“I grew up with this picture of a real-life Superwoman, and I would always be with her, learning all these things about work and our community,” Paoli said.
Paoli grew up to become a community activist herself and was awarded the Nassau County Legislature Citizenship Award while in high school. Paoli is the founder of the Elmont Alumni Growing Leaders through Education and Service.
When Stanley Johnson met Mimi in 2000, he was the organist at the Emmanuel Baptist Church. Stanley said he was initially stunned by how busy Mimi was, balancing her real estate and home improvement jobs along with her responsibilities with the Argo Civic Association, and he eventually found himself supporting her work. Stanley became Mimi’s partner, attending all kinds of community events together with her. The couple eventually married in 2006, and their son, Aaron, was born the next year.
In 2009, Pierre-Johnson began making plans for a cultural center for Elmont. She wanted a place where children could play after school and discover the history of their hometown, as well as their own cultural history. Although her plans were put on hold when she began working with New York Communities for Change, a community advocacy organization, she returned to the idea of a cultural center when the organization downsized in 2016.
“When I worked with New York Communities for Change, I could never see the changes I made because they were focused mostly in the city,” Pierre-Johnson said. “But I wanted to see changes made in Elmont.”
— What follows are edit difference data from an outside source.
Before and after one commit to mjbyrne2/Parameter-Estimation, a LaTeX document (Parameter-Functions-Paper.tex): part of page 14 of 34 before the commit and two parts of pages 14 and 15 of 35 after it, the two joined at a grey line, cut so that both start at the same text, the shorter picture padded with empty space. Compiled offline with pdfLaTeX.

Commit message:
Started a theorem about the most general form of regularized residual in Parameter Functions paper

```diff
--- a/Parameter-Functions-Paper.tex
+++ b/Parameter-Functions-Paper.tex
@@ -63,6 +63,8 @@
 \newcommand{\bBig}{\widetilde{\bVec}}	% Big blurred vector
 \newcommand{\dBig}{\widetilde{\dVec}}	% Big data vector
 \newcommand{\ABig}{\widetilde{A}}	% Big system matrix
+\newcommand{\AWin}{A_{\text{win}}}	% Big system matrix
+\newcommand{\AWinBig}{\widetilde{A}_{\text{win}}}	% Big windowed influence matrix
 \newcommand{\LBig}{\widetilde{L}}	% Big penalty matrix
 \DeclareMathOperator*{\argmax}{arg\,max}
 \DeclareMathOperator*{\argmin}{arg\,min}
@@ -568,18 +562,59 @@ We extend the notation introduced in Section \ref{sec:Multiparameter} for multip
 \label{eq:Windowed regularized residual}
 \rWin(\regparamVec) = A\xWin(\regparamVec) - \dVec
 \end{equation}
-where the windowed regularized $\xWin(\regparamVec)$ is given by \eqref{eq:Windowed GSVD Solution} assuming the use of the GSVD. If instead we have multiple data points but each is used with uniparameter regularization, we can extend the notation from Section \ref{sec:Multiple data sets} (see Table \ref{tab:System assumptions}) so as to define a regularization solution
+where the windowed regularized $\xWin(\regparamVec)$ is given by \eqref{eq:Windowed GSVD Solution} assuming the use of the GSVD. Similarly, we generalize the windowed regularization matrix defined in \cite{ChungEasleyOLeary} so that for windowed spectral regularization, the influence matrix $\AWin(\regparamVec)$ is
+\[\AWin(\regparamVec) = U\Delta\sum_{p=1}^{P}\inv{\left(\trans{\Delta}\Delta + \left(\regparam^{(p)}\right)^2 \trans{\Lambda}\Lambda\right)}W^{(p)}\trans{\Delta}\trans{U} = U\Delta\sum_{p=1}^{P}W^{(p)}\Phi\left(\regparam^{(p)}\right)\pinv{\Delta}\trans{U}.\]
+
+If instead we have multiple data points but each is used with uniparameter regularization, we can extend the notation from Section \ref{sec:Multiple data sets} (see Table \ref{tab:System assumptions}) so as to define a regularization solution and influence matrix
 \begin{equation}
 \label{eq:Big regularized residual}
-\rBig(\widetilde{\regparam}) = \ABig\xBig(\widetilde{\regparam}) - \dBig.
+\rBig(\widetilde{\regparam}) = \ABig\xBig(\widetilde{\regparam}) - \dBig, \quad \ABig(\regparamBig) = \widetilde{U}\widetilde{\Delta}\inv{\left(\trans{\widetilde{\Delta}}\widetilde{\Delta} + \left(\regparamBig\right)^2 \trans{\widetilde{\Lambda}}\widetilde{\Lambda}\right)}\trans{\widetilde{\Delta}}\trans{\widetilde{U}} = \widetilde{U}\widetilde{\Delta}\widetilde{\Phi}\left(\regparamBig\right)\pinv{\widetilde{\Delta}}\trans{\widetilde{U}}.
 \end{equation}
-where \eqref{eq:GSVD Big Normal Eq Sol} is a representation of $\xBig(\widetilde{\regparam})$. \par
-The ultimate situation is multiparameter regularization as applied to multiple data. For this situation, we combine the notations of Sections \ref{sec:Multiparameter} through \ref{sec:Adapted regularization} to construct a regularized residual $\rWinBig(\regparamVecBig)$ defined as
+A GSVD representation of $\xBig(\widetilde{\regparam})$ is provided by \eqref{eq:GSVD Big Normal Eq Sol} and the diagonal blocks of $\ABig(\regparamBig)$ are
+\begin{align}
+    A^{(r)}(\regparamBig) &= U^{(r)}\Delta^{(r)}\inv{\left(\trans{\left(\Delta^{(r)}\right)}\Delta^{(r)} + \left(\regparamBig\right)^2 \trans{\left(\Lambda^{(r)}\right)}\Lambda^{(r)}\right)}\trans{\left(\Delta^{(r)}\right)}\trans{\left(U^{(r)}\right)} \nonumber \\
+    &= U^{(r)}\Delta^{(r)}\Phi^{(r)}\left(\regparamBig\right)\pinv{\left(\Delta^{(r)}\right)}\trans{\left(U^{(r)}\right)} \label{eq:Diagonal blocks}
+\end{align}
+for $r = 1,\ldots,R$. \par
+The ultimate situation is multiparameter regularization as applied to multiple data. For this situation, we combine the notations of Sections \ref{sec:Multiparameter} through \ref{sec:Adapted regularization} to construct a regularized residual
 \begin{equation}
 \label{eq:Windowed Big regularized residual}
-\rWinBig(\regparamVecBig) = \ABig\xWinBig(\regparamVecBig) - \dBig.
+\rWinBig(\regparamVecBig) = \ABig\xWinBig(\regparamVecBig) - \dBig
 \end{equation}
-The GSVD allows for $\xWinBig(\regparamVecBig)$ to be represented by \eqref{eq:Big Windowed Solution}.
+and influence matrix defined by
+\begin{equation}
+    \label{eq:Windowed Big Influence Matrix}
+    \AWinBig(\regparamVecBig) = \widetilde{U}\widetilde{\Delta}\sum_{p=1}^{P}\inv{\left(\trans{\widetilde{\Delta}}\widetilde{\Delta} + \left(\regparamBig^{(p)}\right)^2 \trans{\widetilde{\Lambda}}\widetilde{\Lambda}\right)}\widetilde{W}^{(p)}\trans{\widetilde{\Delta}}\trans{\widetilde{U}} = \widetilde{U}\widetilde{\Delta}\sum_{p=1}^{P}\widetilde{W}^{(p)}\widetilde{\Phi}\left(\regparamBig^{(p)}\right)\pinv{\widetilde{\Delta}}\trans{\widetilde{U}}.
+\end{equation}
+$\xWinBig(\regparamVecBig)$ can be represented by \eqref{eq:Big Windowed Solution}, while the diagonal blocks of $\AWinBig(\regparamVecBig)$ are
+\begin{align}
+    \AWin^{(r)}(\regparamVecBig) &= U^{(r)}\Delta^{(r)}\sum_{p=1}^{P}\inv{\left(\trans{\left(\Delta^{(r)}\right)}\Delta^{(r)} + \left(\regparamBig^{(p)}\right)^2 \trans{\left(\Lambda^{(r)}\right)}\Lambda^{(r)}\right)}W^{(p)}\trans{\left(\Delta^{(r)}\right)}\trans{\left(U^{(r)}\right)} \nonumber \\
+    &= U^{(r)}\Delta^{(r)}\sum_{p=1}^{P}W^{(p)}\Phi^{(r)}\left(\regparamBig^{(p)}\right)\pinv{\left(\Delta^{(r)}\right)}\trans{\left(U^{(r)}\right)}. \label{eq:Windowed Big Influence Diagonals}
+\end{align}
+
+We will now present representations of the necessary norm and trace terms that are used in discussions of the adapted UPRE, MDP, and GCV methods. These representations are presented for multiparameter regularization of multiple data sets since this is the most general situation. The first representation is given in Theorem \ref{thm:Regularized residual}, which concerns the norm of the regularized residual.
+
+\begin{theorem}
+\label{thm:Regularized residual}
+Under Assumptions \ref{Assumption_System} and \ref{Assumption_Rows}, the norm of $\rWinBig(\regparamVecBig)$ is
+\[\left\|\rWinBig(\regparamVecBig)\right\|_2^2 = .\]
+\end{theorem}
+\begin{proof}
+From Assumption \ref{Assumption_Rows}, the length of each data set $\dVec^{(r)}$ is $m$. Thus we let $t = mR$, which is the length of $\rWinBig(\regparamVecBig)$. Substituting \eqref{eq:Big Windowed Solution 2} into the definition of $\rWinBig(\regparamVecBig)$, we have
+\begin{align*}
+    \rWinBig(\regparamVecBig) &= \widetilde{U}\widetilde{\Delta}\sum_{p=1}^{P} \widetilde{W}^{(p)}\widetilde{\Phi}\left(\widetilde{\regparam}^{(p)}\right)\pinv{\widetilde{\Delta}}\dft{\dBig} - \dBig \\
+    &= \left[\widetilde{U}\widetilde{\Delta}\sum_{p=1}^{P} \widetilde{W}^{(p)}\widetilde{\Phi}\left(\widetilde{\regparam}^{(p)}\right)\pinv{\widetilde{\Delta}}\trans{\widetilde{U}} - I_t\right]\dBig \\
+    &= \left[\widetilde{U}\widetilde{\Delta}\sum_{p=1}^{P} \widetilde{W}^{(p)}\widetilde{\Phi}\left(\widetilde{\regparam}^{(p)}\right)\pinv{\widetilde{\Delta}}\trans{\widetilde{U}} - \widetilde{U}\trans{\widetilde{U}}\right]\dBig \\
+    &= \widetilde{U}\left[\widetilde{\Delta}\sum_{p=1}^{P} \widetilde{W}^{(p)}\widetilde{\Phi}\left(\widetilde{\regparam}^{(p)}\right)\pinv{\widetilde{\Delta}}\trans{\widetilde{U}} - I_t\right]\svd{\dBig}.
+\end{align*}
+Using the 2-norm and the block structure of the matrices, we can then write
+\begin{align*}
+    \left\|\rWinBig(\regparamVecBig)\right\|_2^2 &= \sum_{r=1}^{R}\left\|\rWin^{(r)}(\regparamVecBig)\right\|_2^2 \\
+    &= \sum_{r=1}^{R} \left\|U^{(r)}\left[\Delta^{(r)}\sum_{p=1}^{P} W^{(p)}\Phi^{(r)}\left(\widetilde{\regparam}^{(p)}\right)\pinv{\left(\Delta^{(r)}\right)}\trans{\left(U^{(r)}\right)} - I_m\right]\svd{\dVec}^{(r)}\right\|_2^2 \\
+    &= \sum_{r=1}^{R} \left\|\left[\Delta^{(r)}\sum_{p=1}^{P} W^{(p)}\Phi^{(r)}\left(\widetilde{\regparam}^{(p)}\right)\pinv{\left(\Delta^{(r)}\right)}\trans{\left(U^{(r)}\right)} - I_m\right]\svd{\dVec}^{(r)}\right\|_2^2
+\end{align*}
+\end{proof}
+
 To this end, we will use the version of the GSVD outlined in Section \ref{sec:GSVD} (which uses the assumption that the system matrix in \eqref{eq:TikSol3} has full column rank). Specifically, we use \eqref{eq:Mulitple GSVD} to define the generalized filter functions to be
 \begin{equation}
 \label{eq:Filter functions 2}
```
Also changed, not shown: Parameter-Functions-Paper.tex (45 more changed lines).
Mimi founded the Elmont Cultural Center as an organization and began to take aim at local issues. She ran unsuccessfully for the State Assembly’s 21st Assembly District seat in 2010, but through that experience, she made important connections with local elected officials, and found her true calling as a bridge between elected leaders and the community, which was evident throughout 2018.
In February, Mimi spoke out at the “Haiti is Beautiful” event as the master of ceremonies. She condemned President Trump’s derogatory characterization of Haiti and asked the community to support local officials who planned to protect Haitian immigrants from the president’s policies. She also connected residents with health care providers and employers at the event. The next month, she united with local activist Carl Achille and Victor Perez to address Nassau County officials on the poor water quality and high cancer rates in Elmont.
Most recently, Pierre-Johnson toured the streets of Elmont with state, county and town officials to find quick solutions to help make the streets safer after an auto accident at the end of October left four Elmont Memorial High School students injured. She witnessed the accident and was among the many there who helped the students as they waited for an ambulance to arrive. She said she was pleased to find new safety signals and road signs installed after the government officials’ meeting with Elmont residents shortly after the accident.
“That would be another goal for the cultural center,” Pierre-Johnson said. “To have people and officials gathered in one place, discuss ideas and implement them for Elmont.”
Pierre-Johnson can be heard discussing these ideas and informing the public every Saturday, from 10 a.m. to 1 p.m., on Radio-Kreyol, 89.7 FM. The talk show focuses on local issues and often features local elected officials and call-in segments. Her most recent episodes included a discussion on Nassau County’s tax assessment policy and the release of the Draft Environmental Impact Study for the Belmont arena project. Stanley said that once his wife is able to secure sufficient grant funding to build the Elmont Cultural Center, she would host the radio show from it.
“To this day, I can wake up in the middle of the night and see her working at 2 a.m. for this community,” Stanley said. “I know we’ll get that community center, and she’ll be in there every day.”